> RECORDS SUPPLIED
◆ ◆ ◆

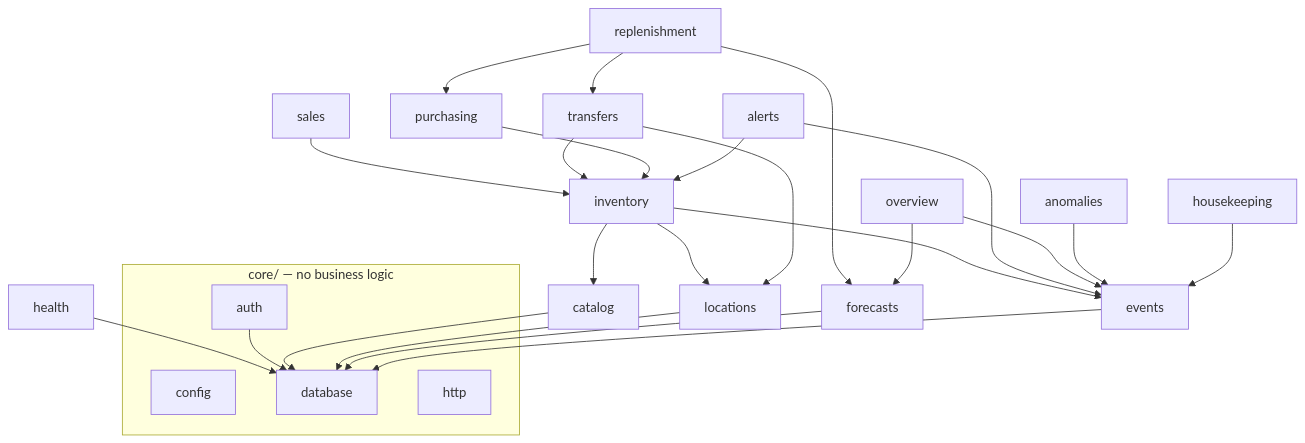
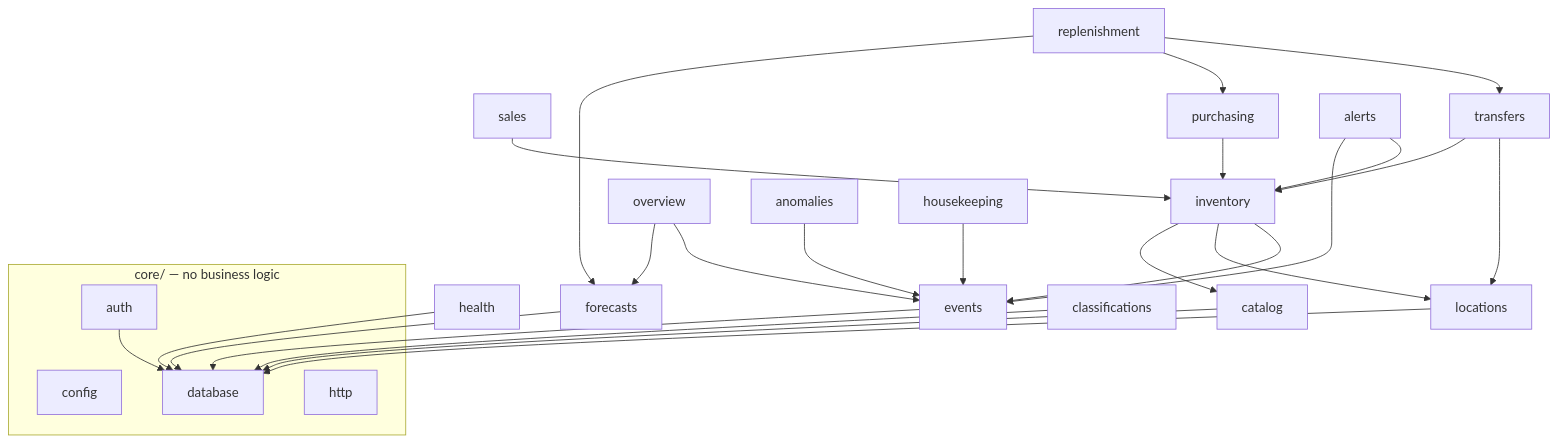
Before and after one commit to Hirockpaul/RetailPulse: the second of 6 diagrams in docs/ARCHITECTURE.md, drawn with Mermaid. The commit also changed other lines of this file and 19 other files, not shown here.

````diff
--- a/docs/ARCHITECTURE.md
+++ b/docs/ARCHITECTURE.md
@@ -69,21 +69,22 @@
 ```mermaid
 flowchart TB
   subgraph core[core/ — no business logic]
     config & database & http & auth
   end
   health --> database
   auth --> database
   catalog --> database
   locations --> database
   inventory --> catalog & locations & events
   sales --> inventory
   transfers --> inventory & locations
   purchasing --> inventory
   forecasts --> database
   replenishment --> forecasts & purchasing & transfers
   events --> database
   alerts --> events & inventory
   overview --> forecasts & events
   anomalies --> events
+  classifications --> database
   housekeeping --> events
 ```
````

◆ ◆ ◆

> TASK GOAL
The lines to reproduce run from the one that contains "overview --> forecasts & events" through the last line above; copy them exactly.

> WRITTEN ANSWER
   overview --> forecasts & events
   anomalies --> events
+  classifications --> database
   housekeeping --> events
 ```
````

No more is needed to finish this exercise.